On the east side of Parliament Hill in Ottawa are bronze statuesoffive Alberta women who fought for women tobe declared persons under the law.
Although the Supreme Court of
Canada ruled unanimously in 1928
that women were not persons, a
judicial committee in Britain overturned the ruling in 1929.
The bronze monument depicts
Nellie McClung holding up a newspaper that reads, “Women Are Persons!” Edmonton sculptor Barbara
Paterson has portrayed the other
four in plain period dress looking on
in celebration, two standing and two
sitting down to tea.
One of the tea drinkers – Louise
McKinney – was the first woman
elected to any legislature in the
British Empire.
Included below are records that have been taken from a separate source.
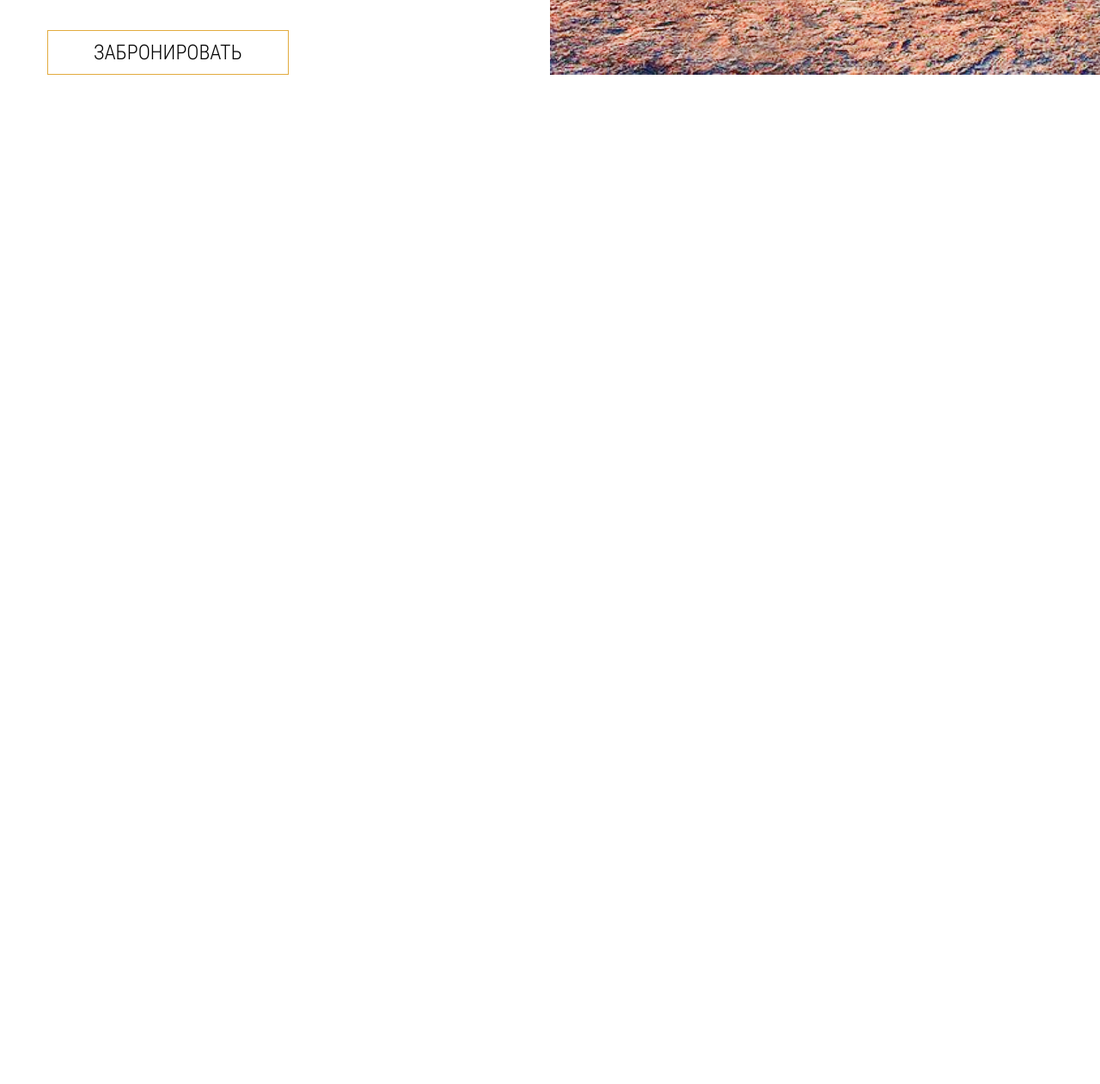
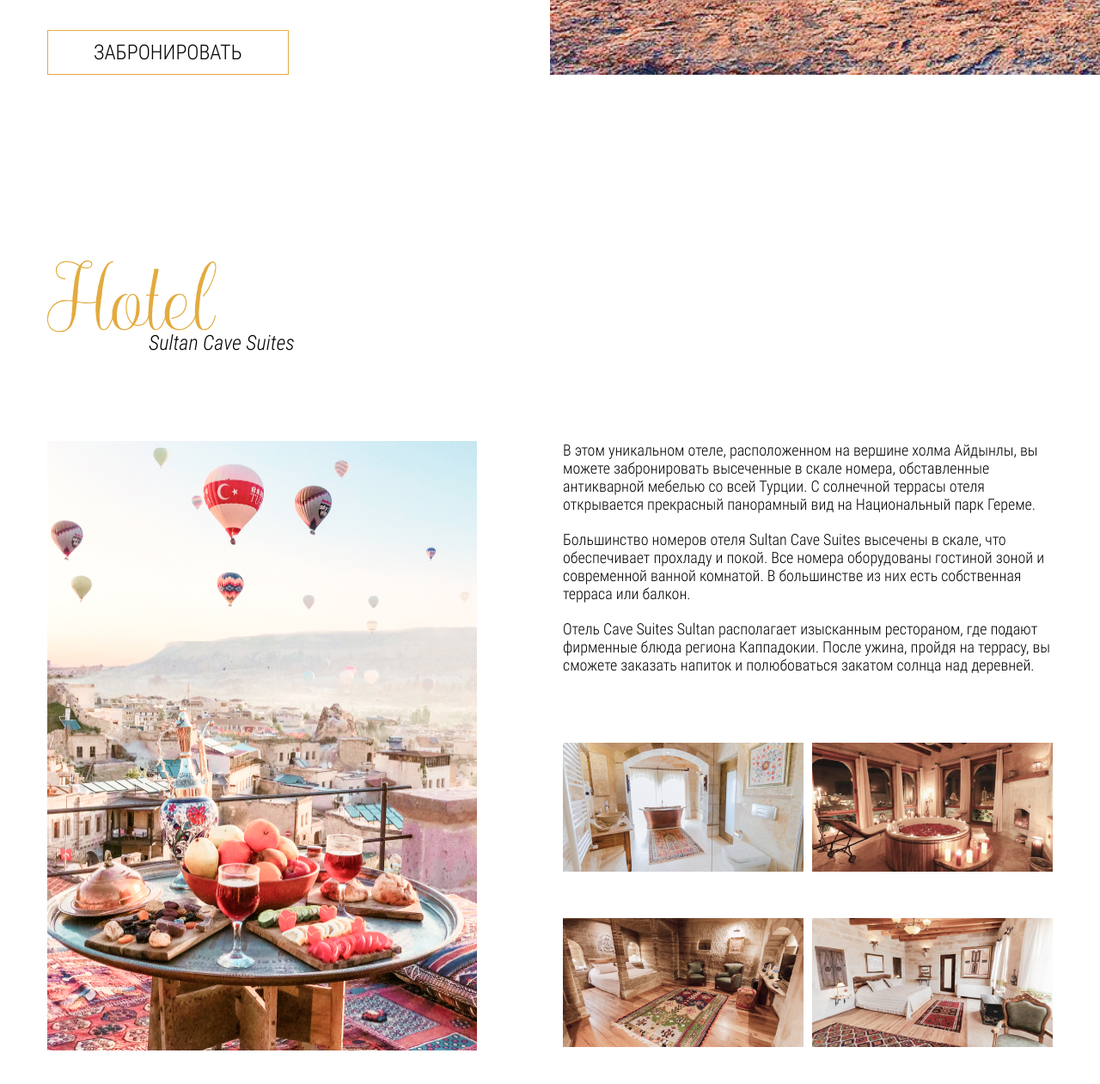
Before and after one commit to VICTOR-81/cappadocia, a plain HTML site: page index.html in a window 1280 px wide. Shown: the part 3134-4395 px from the top of the page at 86% size. Before the commit the page ends 3421 px from the top, so only its background shows below. Drawn offline with nearby package versions, Linux system fonts and the light colour scheme.

Commit message:
верстка

```diff
--- a/css/style.css
+++ b/css/style.css
@@ -223,3 +223,24 @@ left: 0;
   width: 50%;
   padding-right: 55px;
 }
+.hotel__title span{
+  margin-left: 118px;
+}
+.hotel__inner{
+  display: flex;
+}
+.hotel__images{
+  margin-right: 100px;
+}
+.hotel__text{
+  margin-bottom: 20px;
+}
+.hotel__gallery{
+  margin-top: 30px;
+  display: flex;
+  flex-wrap: wrap;
+  justify-content: space-between;
+}
+.hotel__gallery a{
+  margin-top: 50px;
+}
--- a/index.html
+++ b/index.html
@@ -8,6 +8,7 @@
   <title>Document</title>
   <link rel="stylesheet" href="css/reset.css">
   <link rel="stylesheet" href="css/slick.css">
+  <link rel="stylesheet" href="css/jquery.fancybox.min.css">
   <link rel="stylesheet" href="css/style.css">
 </head>
 
@@ -136,12 +137,53 @@
         <div class="our-trip_slider-item">
           <img src="images/our-trip-3.jpg" alt="">
         </div>
-
+      </div>
+    </div>
+  </section>
+  <section class="hotel page-section">
+    <div class="container">
+      <h3 class="hotel__title title">
+        Hotel
+        <span>Sultan Cave Suites</span>
+      </h3>
+      <div class="hotel__inner">
+        <img class="hotel__images" src="images/hotel.jpg" alt="">
+        <div class="hotel__content">
+          <p class="hotel__text">
+            В этом уникальном отеле, расположенном на вершине холма Айдынлы, вы можете забронировать высеченные в скале
+            номера, обставленные антикварной мебелью со всей Турции. С солнечной террасы отеля открывается прекрасный
+            панорамный вид на Национальный парк Гереме.
+          </p>
+          <p class="hotel__text">
+            Большинство номеров отеля Sultan Cave Suites высечены в скале, что обеспечивает прохладу и покой. Все номера
+            оборудованы гостиной зоной и современной ванной комнатой. В большинстве из них есть собственная терраса или
+            балкон.
+          </p>
+          <p class="hotel__text">
+            Отель Cave Suites Sultan располагает изысканным рестораном, где подают фирменные блюда региона Каппадокии.
+            После ужина, пройдя на террасу, вы сможете заказать напиток и полюбоваться закатом солнца над деревней.
+          </p>
+          <div class="hotel__gallery">
+            <a data-fancybox="images" data-width="2048" data-height="1365" href="images/hotel-gallery-1.jpg">
+              <img src="images/hotel-gallery-1.jpg" alt="">
+            </a>
+            <a data-fancybox="images" data-width="2048" data-height="1365" href="images/hotel-gallery-2.jpg">
+              <img src="images/hotel-gallery-2.jpg" alt="">
+            </a>
+            <a data-fancybox="images" data-width="2048" data-height="1365" href="images/hotel-gallery-3.jpg">
+              <img src="images/hotel-gallery-3.jpg" alt="">
+            </a>
+            <a data-fancybox="images" data-width="2048" data-height="1365" href="images/hotel-gallery-4.jpg">
+              <img src="images/hotel-gallery-4.jpg" alt="">
+            </a>
+          </div>
+        </div>
       </div>
     </div>
   </section>
   <script src="https://ajax.googleapis.com/ajax/libs/jquery/3.4.1/jquery.min.js"></script>
   <script src="js/slick.min.js"></script>
+  <script src="js/jquery.fancybox.min.js"></script>
   <script src="js/main.js"></script>
 </body>
 
```
Also changed, not shown: css/jquery.fancybox.min.css (added), images/hotel-gallery-1.jpg (added), images/hotel-gallery-2.jpg (added), images/hotel-gallery-3.jpg (added), images/hotel-gallery-4.jpg (added), images/hotel.jpg (added), js/jquery.fancybox.min.js (added), 1 other file.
In addition to help-
Women’s Christian Temperance
Union soldiers on
This section of a monument in Ottawa depicts Nellie McClung, a member of the WCTU, celebrating the Oct. 18, 1929 ruling that “Women are persons.”
ing secure women’s right to vote,
she and McClung were also active
members of the Women’s Christian
Temperance Union (WCTU), cam-
paigning to restrict alcohol sales.
McKinney is shown wearing a
white ribbon. Though ribbon cam-
paigns in various colours are com-
mon now for everything from fight-
ing AIDS to breast cancer, it was the
Canadian WCTU which launched
the first such campaign in Owen
Despite reduced membership
message of self-restraint as
relevant as ever BY DEBORAH GYAPONG